[Prompt]
Each record should reappear exactly in your answer, minus any picture.

(User interface change data)
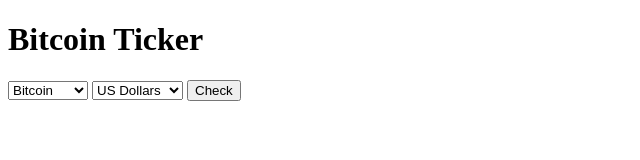
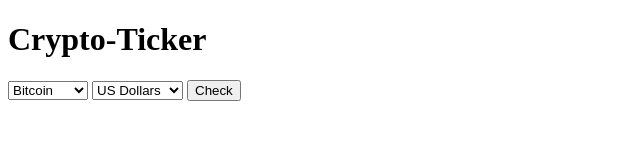
Before and after one commit to Maxlams/bitcoin-ticker, a plain HTML site: page index.html in a window 1280 px wide. Shown: the full height of the page, 0-640 px from the left. Drawn offline with Linux system fonts and the light colour scheme.

Commit message:
Update index.html

```diff
--- a/index.html
+++ b/index.html
@@ -2,11 +2,11 @@
 <html lang="en" dir="ltr">
   <head>
     <meta charset="utf-8">
-    <title>Bitcoin Ticker</title>
+    <title>Crypto-Ticker</title>
   </head>
   <body>
 
-    <h1>Bitcoin Ticker</h1>
+    <h1>Crypto-Ticker</h1>
 
     <form action="/" method="post">
 
```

[Solution for this problem]
Before and after one commit to Maxlams/bitcoin-ticker, a plain HTML site: page index.html in a window 1280 px wide. Shown: the full height of the page, 0-640 px from the left. Drawn offline with Linux system fonts and the light colour scheme.

Commit message:
Update index.html

```diff
--- a/index.html
+++ b/index.html
@@ -2,11 +2,11 @@
 <html lang="en" dir="ltr">
   <head>
     <meta charset="utf-8">
-    <title>Bitcoin Ticker</title>
+    <title>Crypto-Ticker</title>
   </head>
   <body>
 
-    <h1>Bitcoin Ticker</h1>
+    <h1>Crypto-Ticker</h1>
 
     <form action="/" method="post">
 
```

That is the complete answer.